Oklahoma wouldn’t let him use youthfulness as an excuse, and he never wanted to do that.
So as he sat and watched tape from the season during the past two weeks in preparation for the Russell Athletic Bowl against Clemson on Dec. 29, he noticed a lot of things about his game.
“I see myself reacting a lot faster than I have,” Parker said. “That goes right back to Day 1 and fall camp and stuff. It was still coming new to me. . . . Progressively at the end of the season, it was just coming a lot faster. I was just reading everything faster.
Everything was just clicking.”
It starts with Parker, but Oklahoma’s defense as a whole is in need of a revamping.
Parker talked about how having three weeks is a nice break from what he discovered was a very fast-paced season. The Oklahoma defensive coaching staff could use the near-month between games to figure out exactly how to fix the major problems plaguing Oklahoma’s defense – or else get embarrassed in a lower-tier bowl by a “back-up” quarterback.
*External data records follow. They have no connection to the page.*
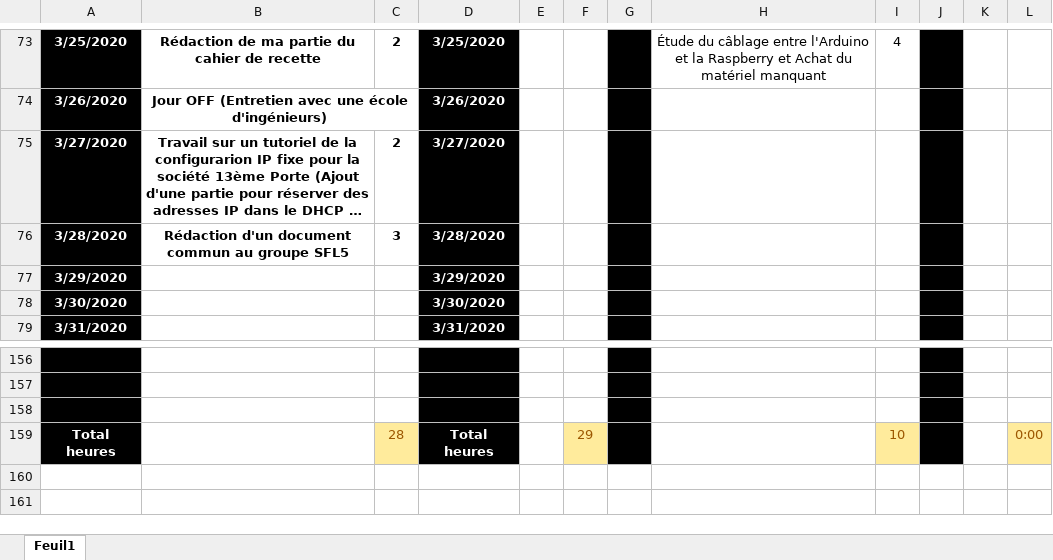
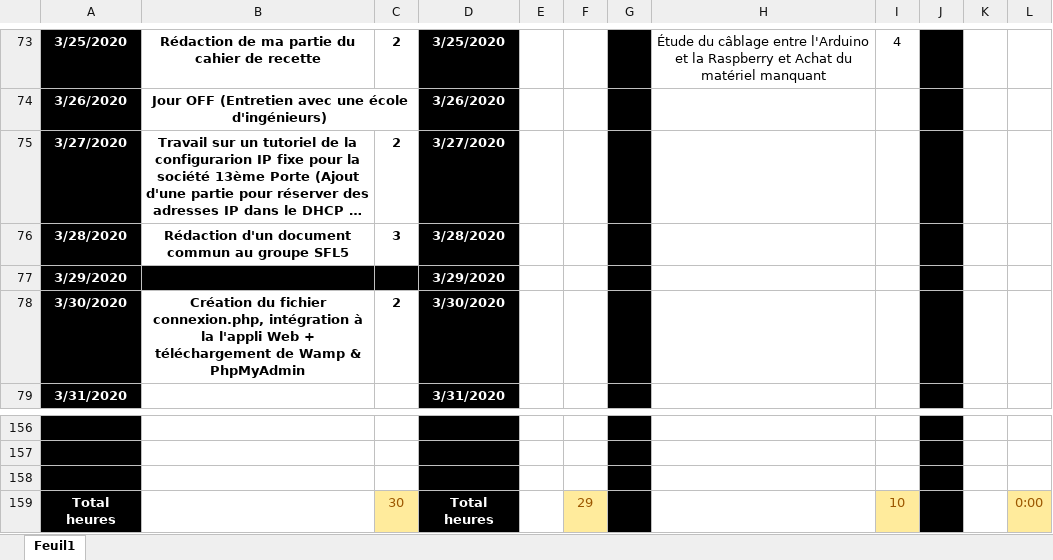
Before and after one commit to corentin-breny/Systeme_Escape_Game_13emePorte, an Excel workbook: Journal d'activité/Journal-dactivité.xlsx, sheet Feuil1, drawn as a sheet; only a part is shown, gaps mark what is left out; long unchanged cells end in …; values as stored, in another font and other column widths than the file's, no borders; the diff names each change by its address in the sheet, - before the commit and + after, or states it on an @@ line.

Commit message:
Journal d'activité + ajout de connexion.php

```diff
--- a/Journal d'activité/Journal-dactivité.xlsx (sheet Feuil1)
+++ b/Journal d'activité/Journal-dactivité.xlsx (sheet Feuil1)
-B77:C77 fill: none
+B77:C77 fill: #000000
-B78: (empty)
+B78: Création du fichier connexion.php, intégration à la l'appli Web + téléchargement de Wamp & PhpMyAdmin
-C78: (empty)
+C78: 2
-C159: 28
+C159: 30
```
Also changed, not shown: 2 other files.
There are two main issues that need to be addressed: Coverage and pass rush.
Believe it or not, but the Oklahoma run defense has been pretty good. The Sooners are allowing just 109.6 yards per game, just two yards per game or 30 total yards out of the top spot. They ranked 10th in the nation.
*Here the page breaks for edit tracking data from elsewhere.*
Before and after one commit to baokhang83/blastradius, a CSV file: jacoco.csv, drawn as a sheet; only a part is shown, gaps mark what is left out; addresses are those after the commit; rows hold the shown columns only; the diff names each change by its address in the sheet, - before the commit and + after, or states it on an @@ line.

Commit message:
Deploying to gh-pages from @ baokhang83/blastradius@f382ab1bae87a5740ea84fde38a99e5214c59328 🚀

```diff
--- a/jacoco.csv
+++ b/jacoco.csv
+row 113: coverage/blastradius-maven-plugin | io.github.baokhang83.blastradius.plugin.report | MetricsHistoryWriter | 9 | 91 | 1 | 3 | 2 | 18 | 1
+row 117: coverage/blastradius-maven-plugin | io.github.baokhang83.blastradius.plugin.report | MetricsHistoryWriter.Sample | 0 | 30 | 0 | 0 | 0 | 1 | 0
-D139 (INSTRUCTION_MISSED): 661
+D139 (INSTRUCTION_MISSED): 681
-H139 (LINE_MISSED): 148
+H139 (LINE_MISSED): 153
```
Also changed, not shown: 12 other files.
But when team’s drop back to pass against the Sooners, no one is impressed.
Oklahoma’s secondary has improved, but no one will forget the late busted coverage on Oklahoma State wide receiver Brandon Sheperd. Only Iowa State saved Oklahoma from being the worst pass defense in the Big 12, but 272.7 yards per game is nothing to celebrate – Western Kentucky and Tulsa allowed fewer yards in the air.
So did SMU.
Clemson won’t miss on that point.
“They pass the ball really well,” Oklahoma cornerback Zack Sanchez said. “Everybody has to be on their Ps and Qs.” Oklahoma got back to the basics during the bowl practice according to Sanchez. The Sooners were playing top units against each other, and it’s needed.
Maybe more than basics, Oklahoma needs simplicity. The secondary is catching up rapidly, but as of right now, it’s still too far behind.
“It’s time for us to make a statement,” freshman cornerback Jordan Thomas said. “It’s been a tough season, and we want to go out with a bang.” The 3-4 was put in to do two things: Be more prepared for passing teams in the Big 12 and dynamically rush the passer.
It hasn’t done either. Oklahoma finished the regular season with 28 sacks, less than three per game. That’s another number that impresses no one. Oklahoma was tied for 44th nationally with teams like Wake Forest, Memphis and Louisiana-Lafayette.
Thus far, Oklahoma coach Bob Stoops continues to like what he sees from the current defensive format.
“I feel excited about what our guys have done in the 3-4 practices so far,” Stoops said.
For now, it’s still in and will be challenged when faced with the eye ball test against the No. 1 defense in the country, led by former Oklahoma DC Brent Venables.
“We play with a chip on our shoulders already,” Sanchez said. “Hearing so much about a defense, we want to go in and show who the best defense will be on that day.”
Editor's note: Story has been edited to remove any implication of Bob Stoops saying Mike Stoops might not be at OU next season. Bob has never implied, directly or indirectly, to saying that.